• Directions:
Would you please return the lines of the material that contain the word "library"?

========================================================================

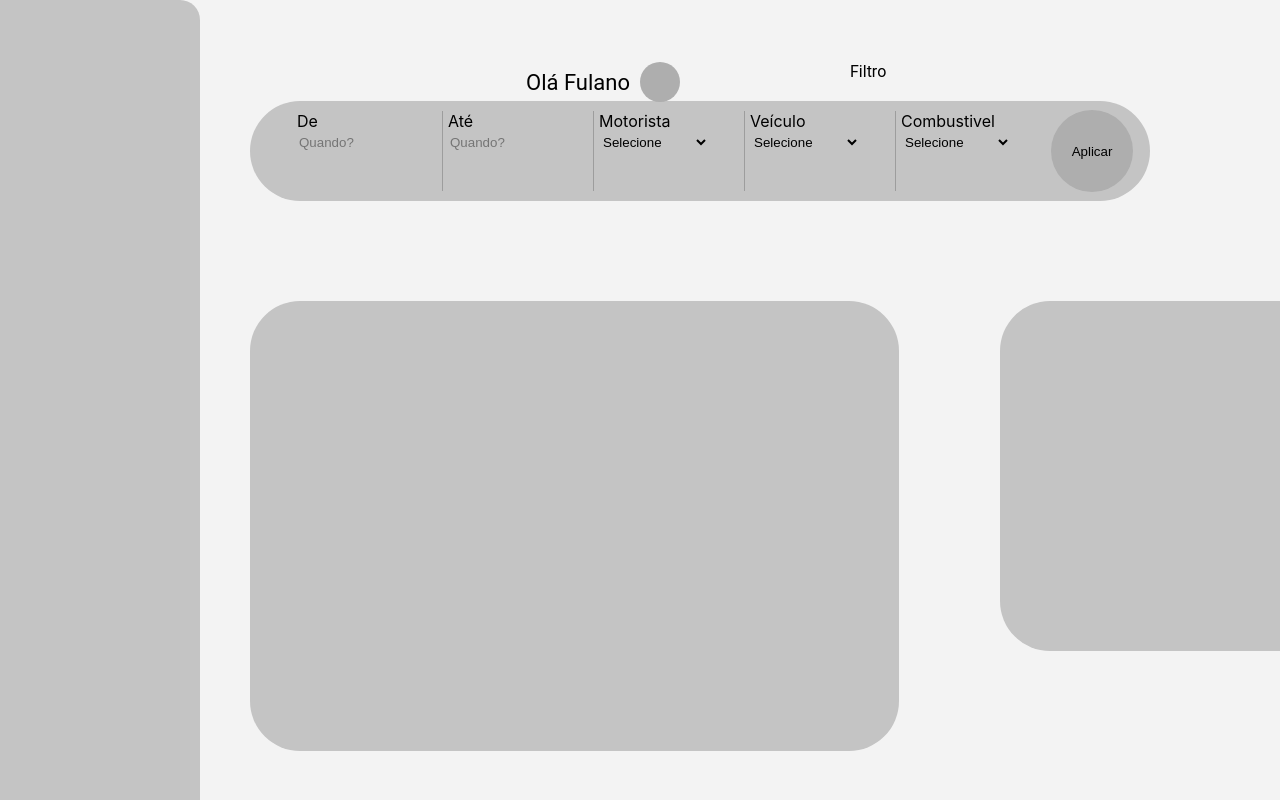
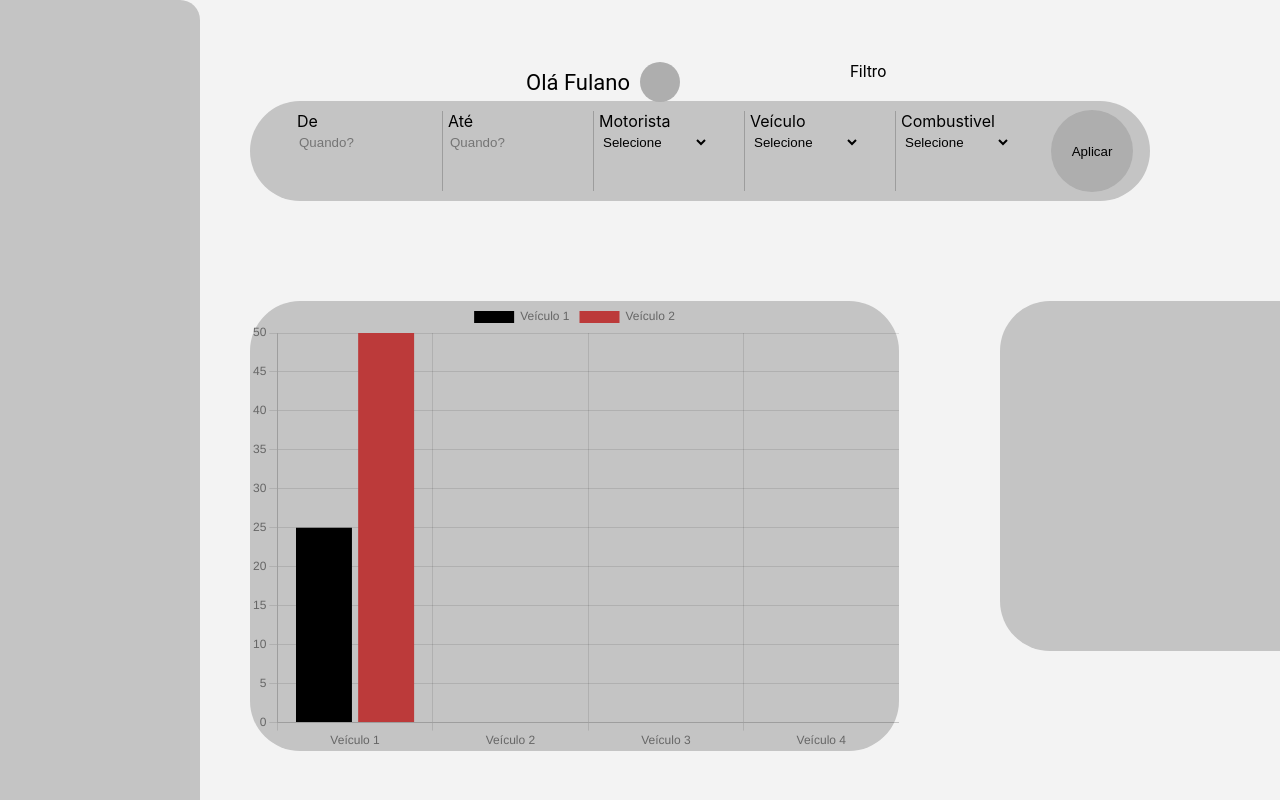
Before and after one commit to AlcanceTec/UnePayReact, a React (Create React App) app: page / in a window 1280 px wide. Shown: the top 800 px of the page. Built offline with nearby package versions, Linux system fonts and the light colour scheme.

Commit message:
Chart implementation started

```diff
--- a/package.json
+++ b/package.json
@@ -7,9 +7,11 @@
     "@testing-library/react": "^11.2.7",
     "@testing-library/user-event": "^12.8.3",
     "apexcharts": "^3.29.0",
+    "chart.js": "^3.6.0",
     "react": "^17.0.2",
     "react-apexcharts": "^1.3.9",
     "react-calendar": "^3.5.0",
+    "react-chartjs-2": "^3.3.0",
     "react-dom": "^17.0.2",
     "react-google-charts": "^3.0.15",
     "react-router-dom": "^6.0.1",
--- a/src/Pages/Home/index.js
+++ b/src/Pages/Home/index.js
@@ -1,10 +1,31 @@
 import React from 'react';
 import Calendar from 'react-calendar';
+import { Doughnut, Bar } from 'react-chartjs-2';
 
 import C from './style';
 import Menu from '../../components/Menu';
 
 import 'react-calendar/dist/Calendar.css';
+
+const data = {
+    labels: ['Veículo 1', 'Veículo 2', 'Veículo 3', 'Veículo 4'],
+    datasets: [
+        {
+            label: 'Veículo 1',
+            data:[25],
+            backgroundColor: [
+                '#000',
+            ],
+        },
+        {
+            label: 'Veículo 2',
+            data:[50],
+            backgroundColor: [
+                '#BC3A3A',
+            ]
+        },
+    ]
+}
 
 function Home() {
     return (
@@ -50,7 +71,14 @@ function Home() {
                     </C.ApplyButton>
                 </C.Filter>
                 <C.Chart>
-
+                    <Bar
+                        data={data}
+                        width={1}
+                        height={1}
+                        options={{
+                            maintainAspectRatio: false,
+                        }}
+                    />
                 </C.Chart>
                 <C.ChartMini>
 
```
Also changed, not shown: 1 other file (tests, documents, lock files or other folders).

========================================================================

• Answer for the task:
     "@testing-library/react": "^11.2.7",
     "@testing-library/user-event": "^12.8.3",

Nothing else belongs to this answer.